Lewis Young was jailed for eight years last week for causing the death, by dangerous driving, of his 16-year-old girlfriend Payton Sparks.
Payton – known as Poppy – died instantly when the car came off the road on May 25, and ploughed into a wall in Petersfield Road, Havant. A 14-year-old passenger, Thomas Frost, was also seriously injured.
Disqualified driver Young, 19, had taken drugs ketamine and meow meow before downing cider and getting behind the wheel of his father’s car.
Since Payton’s death Young’s family have had ‘murderer’ and ‘killer’ daubed over their driveway.
But mum Kerry Young, 35, said they too are devastated by Payton’s death and said her son was deeply ashamed of what happened and wishes he could have died with her.
The 35-year-old said: ‘I can’t even begin to imagine what Payton’s mum is going through.
‘I genuinely feel absolutely gutted that she has not got her little girl any more. I don’t want anyone to look at him and think “poor Lewis” – what’s happened is his fault – and it has devastated so many lives.’
In court, Mrs Young’s husband Zack was painted as an alcoholic and it was claimed police were a constant presence at the family home because of domestic abuse.
But Mrs Young said: ‘That isn’t true. Zack is not an alcoholic and the only time police were called was to protect my other children from Lewis.
‘We have no problems with our other children.
‘My second eldest son has passed his exams with flying colours and he is at college now.
‘But Lewis has never been right. Right from a baby I knew there was something wrong.
‘By nine months he could talk and walk. But as soon as he started school he stopped learning. He can’t even write his name, he can’t even tell the time and he is 19.
‘I’ve tried everything to help him – doctors, police, the school, psychologists. He was diagnosed with ADHD and has been on medication since he was 11. He is also borderline Tourette’s. He has tics.

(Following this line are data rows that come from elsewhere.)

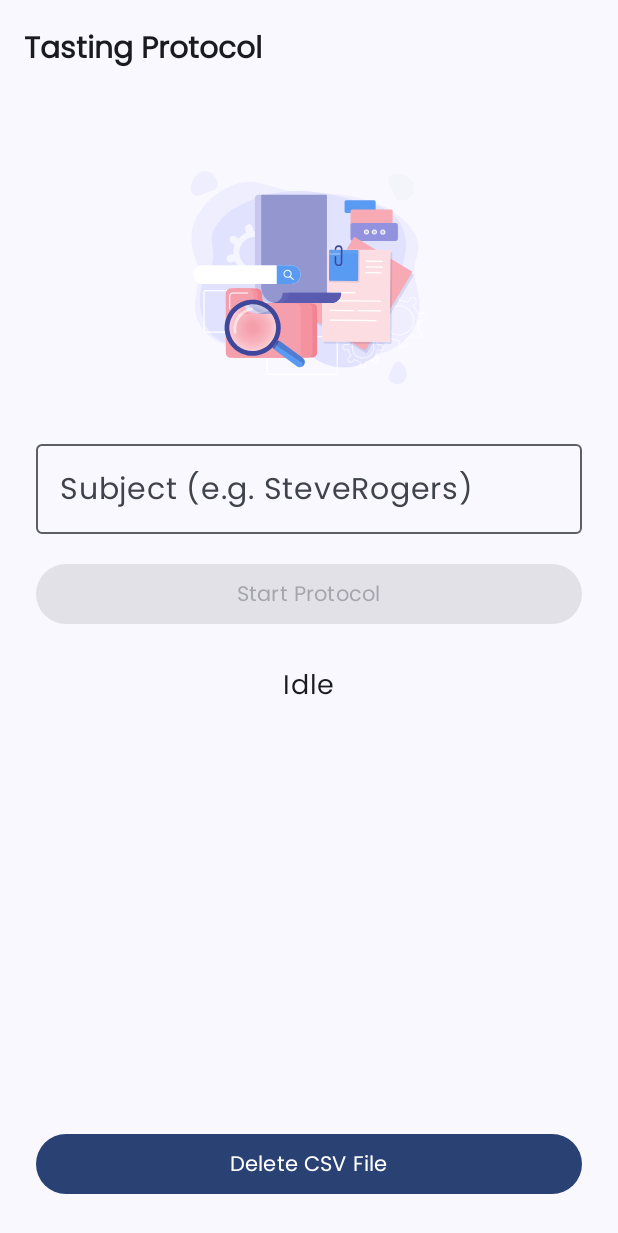
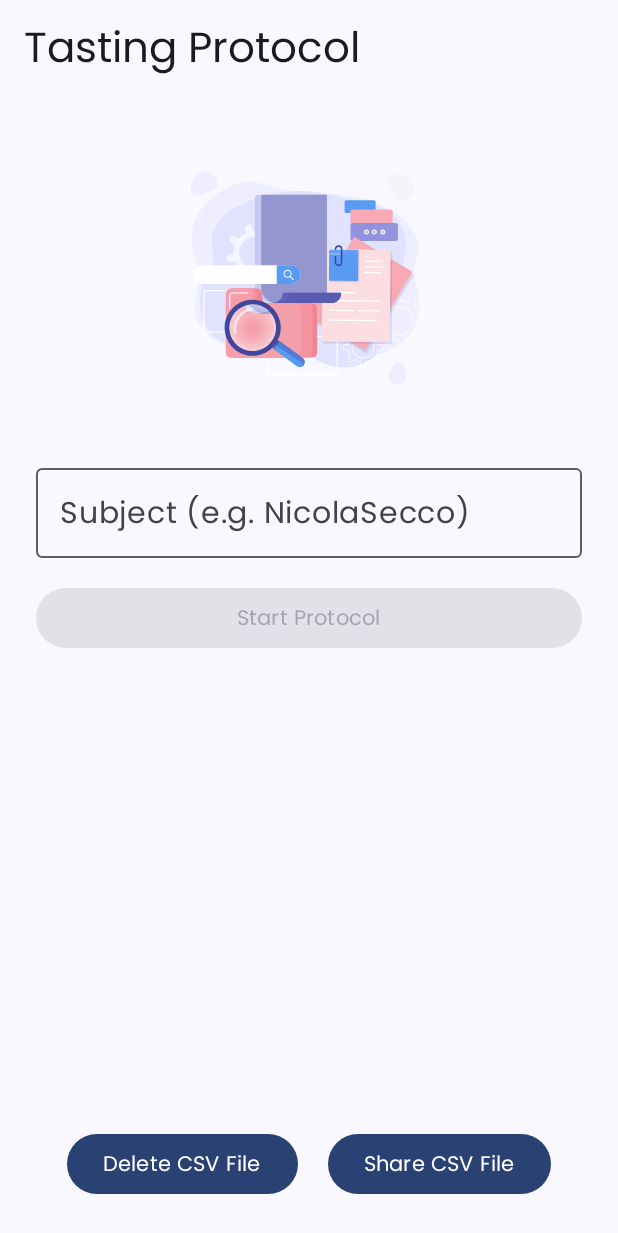
Before and after one commit to Dimerin/Foodback, an Android app built with Jetpack Compose: the composable TastingScreen shown on its own in the app's theme, on a phone screen of 412 x 824 dp. Shown: the top 1233 px of the screen. Run offline under Robolectric (Android 15) with nearby library versions, the phone set to English and light mode, and no system bars; our stand-ins replace Dagger/Hilt's generated code; libraries missing offline, so code that uses them is left out: mylibrary.mindrove; 7 statements that could not run were skipped.

Commit message:
feat: removed permissions not needed, added share csv logic, added real time graph for eeg channels [1-6], reworked rating system, added experiment number in csv, minor graphical changes.

```diff
--- a/src/FoodbackApp/app/src/main/java/unipi/msss/foodback/home/ui/TastingTestScreen.kt
+++ /dev/null
@@ -1,141 +0,0 @@
-package unipi.msss.foodback.home.ui
-
-
-import android.widget.Toast
-import androidx.compose.foundation.layout.*
-import androidx.compose.material3.*
-import androidx.compose.runtime.*
-import androidx.compose.ui.Alignment
-import androidx.compose.ui.Modifier
-import androidx.compose.ui.platform.LocalContext
-import androidx.compose.ui.text.font.FontWeight
-import androidx.compose.ui.unit.dp
-import androidx.compose.ui.unit.sp
-import androidx.hilt.navigation.compose.hiltViewModel
-import com.airbnb.lottie.compose.LottieAnimation
-import com.airbnb.lottie.compose.LottieCompositionSpec
-import com.airbnb.lottie.compose.LottieConstants
-import com.airbnb.lottie.compose.rememberLottieComposition
-import unipi.msss.foodback.R
-import unipi.msss.foodback.commons.ViewEvent
-
-
-@Composable
-fun TastingView(
-    viewModel: TastingViewModel = hiltViewModel(),
-    onFinished: () -> Unit = {},
-) {
-    val state by viewModel.state.collectAsState()
-    val context = LocalContext.current
-
-    TastingScreen(state = state, onEvent = { viewModel.onEvent(it) })
-
-    ViewEvent(viewModel.eventsFlow) { event ->
-        when (event) {
-            is TastingNavigationEvents.Finished -> onFinished()
-            is TastingNavigationEvents.Error -> Toast.makeText(context, event.message, Toast.LENGTH_LONG).show()
-        }
-    }
-}
-
-@OptIn(ExperimentalMaterial3Api::class)
-@Composable
-fun TastingScreen(
-    state: TastingState,
-    onEvent: (TastingEvent) -> Unit,
-) {
-
-
-    Scaffold(
-        topBar = {
-            TopAppBar(
-                title = { Text("Tasting Protocol", fontSize = 20.sp, fontWeight = FontWeight.Bold) }
-            )
-        }
-    ) { padding ->
-
-        Column(
-            modifier = Modifier
-                .fillMaxSize()
-                .padding(padding)
-                .padding(24.dp),
-            verticalArrangement = Arrangement.Top,
-            horizontalAlignment = Alignment.CenterHorizontally
-        ) {
-            LottieAnimation(
-                modifier = Modifier
-                    .fillMaxWidth()
-                    .height(200.dp),
-                composition = rememberLottieComposition(
-                    spec = LottieCompositionSpec.RawRes(
-                        when {
-                            state.isBringingToMouth -> R.raw.mouth_anim
-                            state.isRecording -> R.raw.eeg_anim
-                            state.showRatingInput -> R.raw.star_anim
-                            state.isFinished -> R.raw.end_anim
-                            else -> R.raw.data_anim
-                        }
-                    )
-                ).value,
-                iterations = if (state.isFinished) 1 else LottieConstants.IterateForever
-            )
-
-            OutlinedTextField(
-                value = state.subject,
-                onValueChange = { onEvent(TastingEvent.SubjectChanged(it)) },
-                label = { Text("Subject (e.g. SteveRogers)") },
-                singleLine = true,
-                enabled = !state.protocolRunning,
-                modifier = Modifier.fillMaxWidth()
-            )
-
-
-            Spacer(Modifier.height(16.dp))
-
-            Button(
-                onClick = { onEvent(TastingEvent.StartProtocol) },
-                enabled = state.subject.matches(Regex("[A-Z][a-zA-Z0-9]+")) && !state.protocolRunning,
-                modifier = Modifier.fillMaxWidth()
-            ) {
-                Text("Start Protocol")
-            }
-
-            Spacer(Modifier.height(24.dp))
-            Text(state.stageDescription, fontSize = 18.sp)
-
-            if (state.isRecording) {
-                Text("Recording EEG...", color = MaterialTheme.colorScheme.error)
-            }
-
-            if (state.showRatingInput) {
-                Spacer(Modifier.height(24.dp))
-                OutlinedTextField(
-                    value = state.rating,
-                    onValueChange = { onEvent(TastingEvent.RatingChanged(it)) },
-                    label = { Text("Rate experience (1-5)") },
-                    singleLine = true,
-                    modifier = Modifier.fillMaxWidth()
-                )
-                Spacer(Modifier.height(8.dp))
-                Button(
-                    onClick = { onEvent(TastingEvent.SubmitRating) },
-                    enabled = state.rating.toIntOrNull() in 1..5,
-                    modifier = Modifier.fillMaxWidth()
-                ) {
-                    Text("Submit Rating")
-                }
-            }
-
-            Spacer(Modifier.weight(1f))
-
-            Button(
-                onClick = { onEvent(TastingEvent.DeleteCsv) },
-                modifier = Modifier.fillMaxWidth()
-
-            ) {
-                Text("Delete CSV File")
-            }
-
-        }
-    }
-}
--- /dev/null
+++ b/src/FoodbackApp/app/src/main/java/unipi/msss/foodback/home/ui/TastingView.kt
@@ -0,0 +1,280 @@
+package unipi.msss.foodback.home.ui
+
+
+import android.content.Intent
+import android.widget.Toast
+import androidx.compose.foundation.Canvas
+import androidx.compose.foundation.clickable
+import androidx.compose.foundation.interaction.MutableInteractionSource
+import androidx.compose.foundation.layout.*
+import androidx.compose.material.icons.Icons
+import androidx.compose.material.icons.filled.Star
+import androidx.compose.material.icons.outlined.Star
+import androidx.compose.material3.*
+import androidx.compose.runtime.*
+import androidx.compose.ui.Alignment
+import androidx.compose.ui.Modifier
+import androidx.compose.ui.graphics.Color
+import androidx.compose.ui.graphics.drawscope.drawIntoCanvas
+import androidx.compose.ui.graphics.nativeCanvas
+import androidx.compose.ui.graphics.toArgb
+import androidx.compose.ui.platform.LocalContext
+import androidx.compose.ui.text.style.TextAlign
+import androidx.compose.ui.unit.dp
+import androidx.compose.ui.unit.sp
+import androidx.hilt.navigation.compose.hiltViewModel
+import com.airbnb.lottie.compose.LottieAnimation
+import com.airbnb.lottie.compose.LottieCompositionSpec
+import com.airbnb.lottie.compose.LottieConstants
+import com.airbnb.lottie.compose.rememberLottieComposition
+import unipi.msss.foodback.R
+import unipi.msss.foodback.commons.ViewEvent
+
+
+@Composable
+fun TastingView(
+    viewModel: TastingViewModel = hiltViewModel(),
+    onFinished: () -> Unit = {},
+) {
+    val state by viewModel.state.collectAsState()
+    val context = LocalContext.current
+
+
+
+    TastingScreen(state = state, onEvent = { viewModel.onEvent(it) })
+
+    ViewEvent(viewModel.eventsFlow) { event ->
+        when (event) {
+            is TastingNavigationEvents.Finished -> onFinished()
+            is TastingNavigationEvents.ShareCsvFile -> {
+                val shareIntent = Intent(Intent.ACTION_SEND).apply {
+                    type = "text/csv"
+                    putExtra(Intent.EXTRA_STREAM, event.uri)
+                    addFlags(Intent.FLAG_GRANT_READ_URI_PERMISSION)
+                }
+                context.startActivity(shareIntent)
+            }
+            is TastingNavigationEvents.Error -> Toast.makeText(context, event.message, Toast.LENGTH_LONG).show()
+        }
+    }
+}
+
+@OptIn(ExperimentalMaterial3Api::class)
+@Composable
+fun TastingScreen(
+    state: TastingState,
+    onEvent: (TastingEvent) -> Unit,
+) {
+
+    val textColor = MaterialTheme.colorScheme.primary
+    Scaffold(
+        topBar = {
+            TopAppBar(
+                title = { Text("Tasting Protocol") }
+            )
+        }
+    ) { padding ->
+
+
+        Column(
+            modifier = Modifier
+                .fillMaxSize()
+                .padding(padding)
+                .padding(24.dp),
+            verticalArrangement = Arrangement.Top,
+            horizontalAlignment = Alignment.CenterHorizontally
+        ) {
+            LottieAnimation(
+                modifier = Modifier
+                    .fillMaxWidth()
+                    .height(200.dp),
+                composition = rememberLottieComposition(
+                    spec = LottieCompositionSpec.RawRes(
+                        when {
+                            state.isBringingToMouth -> R.raw.mouth_anim
+                            state.isRecording -> R.raw.eeg_anim
+                            state.showRatingInput -> R.raw.star_anim
+                            state.isFinished -> R.raw.end_anim
+                            else -> R.raw.data_anim
+                        }
+                    )
+                ).value,
+                iterations = if (state.isFinished) 1 else LottieConstants.IterateForever
+            )
+
+            Spacer(Modifier.height(16.dp))
+
+            OutlinedTextField(
+                value = state.subject,
+                onValueChange = { onEvent(TastingEvent.SubjectChanged(it)) },
+                label = { Text("Subject (e.g. NicolaSecco)") },
+                singleLine = true,
+                enabled =  !state.protocolRunning,
+                modifier = Modifier.fillMaxWidth()
+            )
+
+            Spacer(Modifier.height(16.dp))
+
+            Button(
+                onClick = { onEvent(TastingEvent.StartProtocol) },
+                enabled =  state.subject.matches(Regex("[A-Z][a-zA-Z0-9]+")) && !state.protocolRunning,
+                modifier = Modifier.fillMaxWidth()
+            ) {
+                Text("Start Protocol")
+            }
+
+            Spacer(Modifier.height(24.dp))
+            Text(
+                text = state.stageDescription,
+                fontSize = 18.sp,
+                modifier = Modifier.fillMaxWidth(),
+                textAlign = TextAlign.Center
+            )
+
+            if (state.isRecording) {
+                Spacer(Modifier.height(24.dp))
+                Text("Recording EEG...", color = MaterialTheme.colorScheme.error)
+            }
+
+            if (state.showRatingInput) {
+                Spacer(Modifier.height(24.dp))
+
+                // Star rating system
+                var selectedRating by remember { mutableIntStateOf(state.rating.toIntOrNull() ?: 0) }
+                Row(horizontalArrangement = Arrangement.Center, modifier = Modifier.fillMaxWidth()) {
+                    for (i in 1..5) {
+                        Icon(
+                            imageVector = if (i <= selectedRating) Icons.Filled.Star else Icons.Outlined.Star,
+                            contentDescription = "Star $i",
+                            tint = if (i <= selectedRating) Color.Yellow else Color.Gray,
+                            modifier = Modifier
+                                .size(40.dp)
+                                .clickable(
+                                    indication = null, // Disable ripple effect
+                                    interactionSource = remember { MutableInteractionSource() } // Prevent interaction tracking
+                                ) {
+                                    selectedRating = i
+                                    onEvent(TastingEvent.RatingChanged(i.toString()))
+                                }
+                        )
+                    }
+                }
+
+                Spacer(Modifier.height(24.dp))
+                Button(
+                    onClick = { onEvent(TastingEvent.SubmitRating) },
+                    enabled = selectedRating in 1..5,
+                    modifier = Modifier.fillMaxWidth()
+                ) {
+                    Text("Submit Rating")
+                }
+            }
+
+            if (state.sensorData.isNotEmpty() && state.isRecording) {
+                Spacer(Modifier.height(24.dp))
+                Canvas(modifier = Modifier.fillMaxWidth().height(200.dp)) {
+                    val maxDataPoints = 50
+                    val displayedData = state.sensorData.takeLast(maxDataPoints)
+                    val step = size.width / maxDataPoints
+
+                    val channels = listOf(
+                        displayedData.map { it.channel1.toFloat() },
+                        displayedData.map { it.channel2.toFloat() },
+                        displayedData.map { it.channel3.toFloat() },
+                        displayedData.map { it.channel4.toFloat() },
+                        displayedData.map { it.channel5.toFloat() },
+                        displayedData.map { it.channel6.toFloat() }
+                    )
+
+                    val maxY = channels.flatten().maxOrNull() ?: 1f
+                    val minY = channels.flatten().minOrNull() ?: 0f
+
+                    val colors = listOf(
+                        Color.Red, Color.Green, Color.Blue, Color.Yellow, Color.Cyan, Color.Magenta
+                    )
+
+                    // Draw Y-axis labels and ticks
+                    val yStep = (maxY - minY) / 5
+                    for (i in 0..5) {
+                        val yValue = minY + i * yStep
+                        val yPosition = size.height - ((yValue - minY) / (maxY - minY) * size.height)
+                        drawIntoCanvas { canvas ->
+                            canvas.nativeCanvas.drawText(
+                                "%.1f".format(yValue),
+                                0f,
+                                yPosition,
+                                android.graphics.Paint().apply {
+                                    color = textColor.toArgb()
+                                    textSize = 24f
+                                }
+                            )
+                        }
+                    }
+
+
+                    // Draw axis labels
+                    drawIntoCanvas { canvas ->
+                        canvas.nativeCanvas.drawText(
+                            "µ V",
+                            10f,
+                            20f,
+                            android.graphics.Paint().apply {
+                                color = textColor.toArgb()
+                                textSize = 28f
+                            }
+                        )
+
+                        canvas.nativeCanvas.drawText(
+                            "Number of Measures",
+                            size.width / 2,
+                            size.height + 40f,
+                            android.graphics.Paint().apply {
+                                color = textColor.toArgb()
+                                textSize = 28f
+                                textAlign = android.graphics.Paint.Align.CENTER
+                            }
+                        )
+                    }
+
+                    // Draw the data lines
+                    channels.forEachIndexed { index, channelData ->
+                        for (i in 1 until channelData.size) {
+                            val x1 = (i - 1) * step
+                            val y1 = size.height - ((channelData[i - 1] - minY) / (maxY - minY) * size.height)
+                            val x2 = i * step
+                            val y2 = size.height - ((channelData[i] - minY) / (maxY - minY) * size.height)
+
+                            drawLine(
+                                color = colors[index],
+                                start = androidx.compose.ui.geometry.Offset(x1, y1),
+                                end = androidx.compose.ui.geometry.Offset(x2, y2),
+                                strokeWidth = 2f
+                            )
+                        }
+                    }
+                }
+            }
+
+            Spacer(Modifier.weight(1f))
+            Row(
+                horizontalArrangement = Arrangement.SpaceEvenly,
+                modifier = Modifier.fillMaxWidth()
+            ) {
+                Button(
+                    onClick = { onEvent(TastingEvent.DeleteCsv) },
+
+
+                ) {
+                    Text("Delete CSV File")
+                }
+
+                Button(
+                    onClick = { onEvent(TastingEvent.ShareCsv) },
+
+                ) {
+                    Text("Share CSV File")
+                }
+            }
+        }
+    }
+}
--- /dev/null
+++ b/src/FoodbackApp/app/src/main/res/xml/file_paths.xml
@@ -0,0 +1,4 @@
+<?xml version="1.0" encoding="utf-8"?>
+<paths xmlns:android="http://schemas.android.com/apk/res/android">
+    <external-path name="external_files" path="." />
+</paths>
```
Also changed, not shown: src/FoodbackApp/app/src/main/AndroidManifest.xml (+9 -3 lines), src/FoodbackApp/app/src/main/java/unipi/msss/foodback/MainActivity.kt (+2 -52 lines), src/FoodbackApp/app/src/main/java/unipi/msss/foodback/home/ui/TastingStage.kt (+6 -4 lines), src/FoodbackApp/app/src/main/java/unipi/msss/foodback/home/ui/TastingViewModel.kt (+62 -10 lines).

‘But I believe there is something much more serious that is undiagnosed.’
Mrs Young said the problems became more extreme when her son got a job at 16 and earned money to be able to buy drugs.
She added: ‘I feel like we’re being targeted as parents when we have tried our hardest with Lewis and taken him to every organisation we can think of for help, right from early on.’